Townsville winters are lovely. The weather has been so beautifully clear recently that I figured it would be worth getting up early just to take photos from the top of Mt Stuart of the sun rising over the ocean. Then, I thought, if I take food and coffee with me, I can wander round the mountain-top taking pictures of insects and trees and so on.
We have a lot of birds in our garden, attracted by the constant supply of flowering plants and the tangles of shrubby plants to hide in. Hibiscuses provide both, year round, but the bottlebrush is also a great refuge for shy little birds like this Brown Honeyeater, Lichmera indistincta (Meliphagidae), and we have a resident population.
I find the birds harder to photograph than the insects, because they are warier. A longer lens would help, and I have just borrowed a 55 – 250 mm zoom to see how much better it is. Expert bird photographers like Ian Montgomery would rarely use anything as short as 250 mm, of course (‘Start with a 400,’ he told me when I raised the question once, if I remember correctly), but I’ll work my way up gradually.
I was looking for an excuse to post the larger photo below and realised that I had just posted another ‘Common’ butterfly – Bingo!
Seriously, this is quite a common and widespread species. Its alternate name refers to its females, which occur in a wide range of colour forms (I have a whole lot of them here).
The males are consistently brown underneath with white markings, and black above with white eye-spots which flare blue-purple from some angles.
Males are territorial and will perch on some convenient vantage point ready to pursue any females and drive off any rivals, but they interpret ‘rivals’ very broadly indeed – not only males of their own species, but medium to large butterflies of any species (I’ve seen them harassing Cairns Birdwings, which are at least twice as big) and even dogs and people.
Most of my photography is done with strictly documentary purposes in mind but it is nice to relax a bit and play with images. I desaturated the one below and then played a bit longer until it pleased me.
It must be about time for another butterfly … here’s a species that I had never seen in my garden until a few days ago.
We do occasionally get butterflies that have been blown out of their usual territory and they are often rather tired and battered. This one turned up late one afternoon and all it wanted to do was sleep in the shadows under our native wisteria vine.
That posed a problem for the photographer, of course. Flash was essential. The solid black background is the consequence, as it usually is in such a situation; it’s not unattractive but I wouldn’t like to do it all the time because it shows nothing of the insect’s habitat.
I do have one shot of the Caper Gull on its home ground, on top of Mt Stuart, but its background happens to be nearly as uninformative – see?
Digital technology has made good science accessible to amateurs again, as both learners and contributors, 150 years after a gap opened up between scientists and the lay population in the nineteenth century.
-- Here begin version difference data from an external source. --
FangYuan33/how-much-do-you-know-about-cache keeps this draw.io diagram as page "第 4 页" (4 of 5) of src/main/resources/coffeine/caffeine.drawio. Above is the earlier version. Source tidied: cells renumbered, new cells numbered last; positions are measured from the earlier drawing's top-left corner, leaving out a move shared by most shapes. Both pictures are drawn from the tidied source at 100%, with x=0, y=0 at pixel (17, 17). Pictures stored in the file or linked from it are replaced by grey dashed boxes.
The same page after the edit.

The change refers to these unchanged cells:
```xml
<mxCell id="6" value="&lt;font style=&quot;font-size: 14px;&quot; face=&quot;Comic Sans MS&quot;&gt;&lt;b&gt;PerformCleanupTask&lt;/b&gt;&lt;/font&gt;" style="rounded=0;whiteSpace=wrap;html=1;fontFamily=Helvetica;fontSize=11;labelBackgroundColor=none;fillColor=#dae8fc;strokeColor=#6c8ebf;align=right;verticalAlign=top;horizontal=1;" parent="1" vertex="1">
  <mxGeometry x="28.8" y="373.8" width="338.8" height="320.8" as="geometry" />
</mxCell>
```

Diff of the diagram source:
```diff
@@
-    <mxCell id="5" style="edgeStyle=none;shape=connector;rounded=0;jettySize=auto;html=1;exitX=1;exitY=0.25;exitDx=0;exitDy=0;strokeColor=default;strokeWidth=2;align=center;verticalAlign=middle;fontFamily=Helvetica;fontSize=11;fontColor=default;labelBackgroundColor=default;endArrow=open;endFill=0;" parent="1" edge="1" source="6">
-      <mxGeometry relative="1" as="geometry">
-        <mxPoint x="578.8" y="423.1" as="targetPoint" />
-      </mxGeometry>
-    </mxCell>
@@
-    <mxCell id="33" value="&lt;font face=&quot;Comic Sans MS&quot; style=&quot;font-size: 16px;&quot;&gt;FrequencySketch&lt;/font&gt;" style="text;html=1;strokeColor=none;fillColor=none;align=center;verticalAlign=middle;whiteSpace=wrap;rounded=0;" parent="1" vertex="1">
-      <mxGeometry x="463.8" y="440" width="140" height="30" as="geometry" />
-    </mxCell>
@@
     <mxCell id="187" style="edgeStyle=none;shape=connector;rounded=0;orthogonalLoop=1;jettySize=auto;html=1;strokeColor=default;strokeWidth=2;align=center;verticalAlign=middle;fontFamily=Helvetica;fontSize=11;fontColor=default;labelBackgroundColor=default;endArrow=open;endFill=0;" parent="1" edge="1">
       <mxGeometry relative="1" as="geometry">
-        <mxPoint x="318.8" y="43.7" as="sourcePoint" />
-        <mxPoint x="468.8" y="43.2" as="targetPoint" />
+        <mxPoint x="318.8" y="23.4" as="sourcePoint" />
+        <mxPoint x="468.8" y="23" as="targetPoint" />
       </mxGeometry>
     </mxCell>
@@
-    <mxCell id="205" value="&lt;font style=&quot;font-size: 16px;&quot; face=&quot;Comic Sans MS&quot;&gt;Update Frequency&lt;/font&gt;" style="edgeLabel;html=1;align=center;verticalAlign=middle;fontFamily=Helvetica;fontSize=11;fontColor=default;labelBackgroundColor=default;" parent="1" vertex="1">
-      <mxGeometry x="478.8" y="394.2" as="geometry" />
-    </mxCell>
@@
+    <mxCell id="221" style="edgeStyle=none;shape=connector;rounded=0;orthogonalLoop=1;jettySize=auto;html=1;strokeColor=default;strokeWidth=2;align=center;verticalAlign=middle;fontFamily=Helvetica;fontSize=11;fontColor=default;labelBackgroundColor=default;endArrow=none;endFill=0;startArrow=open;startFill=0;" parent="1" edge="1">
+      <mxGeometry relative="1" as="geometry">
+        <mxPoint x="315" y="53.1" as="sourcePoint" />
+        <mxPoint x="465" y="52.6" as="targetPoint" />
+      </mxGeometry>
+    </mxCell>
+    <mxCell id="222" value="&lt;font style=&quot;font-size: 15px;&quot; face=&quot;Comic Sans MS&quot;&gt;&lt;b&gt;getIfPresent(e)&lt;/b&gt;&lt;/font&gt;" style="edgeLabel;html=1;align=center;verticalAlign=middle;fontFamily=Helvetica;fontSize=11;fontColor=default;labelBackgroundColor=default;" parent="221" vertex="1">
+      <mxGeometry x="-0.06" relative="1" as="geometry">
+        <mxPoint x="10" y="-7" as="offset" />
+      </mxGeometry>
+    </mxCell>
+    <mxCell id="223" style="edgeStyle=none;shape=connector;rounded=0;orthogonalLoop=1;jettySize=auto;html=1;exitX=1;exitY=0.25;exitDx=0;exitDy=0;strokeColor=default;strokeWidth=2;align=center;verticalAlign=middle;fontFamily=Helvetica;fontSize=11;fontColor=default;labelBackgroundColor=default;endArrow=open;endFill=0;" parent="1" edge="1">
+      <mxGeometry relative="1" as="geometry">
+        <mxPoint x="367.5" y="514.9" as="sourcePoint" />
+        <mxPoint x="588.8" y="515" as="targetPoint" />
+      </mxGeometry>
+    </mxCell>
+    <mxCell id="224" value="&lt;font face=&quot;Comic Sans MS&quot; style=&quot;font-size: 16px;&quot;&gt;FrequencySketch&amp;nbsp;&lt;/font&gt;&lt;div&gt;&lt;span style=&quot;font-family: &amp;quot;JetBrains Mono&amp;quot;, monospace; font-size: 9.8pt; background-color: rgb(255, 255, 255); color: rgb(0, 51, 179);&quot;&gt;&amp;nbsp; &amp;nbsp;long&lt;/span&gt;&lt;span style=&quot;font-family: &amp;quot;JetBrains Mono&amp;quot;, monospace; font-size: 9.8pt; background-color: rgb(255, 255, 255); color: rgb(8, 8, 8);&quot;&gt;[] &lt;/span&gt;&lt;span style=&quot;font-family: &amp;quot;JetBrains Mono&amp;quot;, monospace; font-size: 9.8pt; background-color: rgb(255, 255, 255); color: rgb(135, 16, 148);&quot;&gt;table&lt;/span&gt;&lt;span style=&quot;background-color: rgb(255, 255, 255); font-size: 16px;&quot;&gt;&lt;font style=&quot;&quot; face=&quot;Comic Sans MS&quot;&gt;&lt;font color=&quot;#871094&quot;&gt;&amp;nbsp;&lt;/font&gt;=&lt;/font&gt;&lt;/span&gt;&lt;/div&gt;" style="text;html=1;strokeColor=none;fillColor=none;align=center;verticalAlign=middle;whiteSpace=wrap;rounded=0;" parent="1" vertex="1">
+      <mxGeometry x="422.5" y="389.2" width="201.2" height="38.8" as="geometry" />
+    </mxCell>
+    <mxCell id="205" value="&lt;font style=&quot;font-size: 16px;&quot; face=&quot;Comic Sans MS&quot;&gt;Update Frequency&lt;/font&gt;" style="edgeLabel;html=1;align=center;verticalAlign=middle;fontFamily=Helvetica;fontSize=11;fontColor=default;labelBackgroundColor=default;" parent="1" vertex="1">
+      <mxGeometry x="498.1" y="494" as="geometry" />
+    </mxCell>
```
In entomology, for instance, authoritative online sources of information are plentiful. Amateurs can learn from them and – almost immediately – contribute to them. Encyclopedia of Life is a good example.
I took up insect photography when I bought my first DSLR camera, late in 2008, and opened a Flickr account – http://www.flickr.com/photos/malcolm_nq/ – as a way of sharing the results. Flickr ‘Groups’ bring together people fascinated by any topic you can think of – as broad as ‘Animals’ and as narrow as ‘Naked Mole Rats’ (okay, I made that one up – but you can start one yourself if you’re interested and there isn’t one already). That is the source of the moth above, and clicking on the image takes you to its original location.
I can also put my content on my own website – here, for instance – and search engines will find it for anyone who needs it.
My photos in Bugblog will normally be linked to a larger version of the image, either on Flickr or on this site.
Afterword, 25.4.11: Another benefit of this way of doing science – people will help out with expert advice when they see a gap. In this case, Graeme Cocks saw that I hadn’t identified the moth at the top of this post and emailed me to say it is “Noctuidae, Catocalinae,” (that’s family and sub-family, for those still finding their way around classifications) and tell me they are, “just about to become abundant.”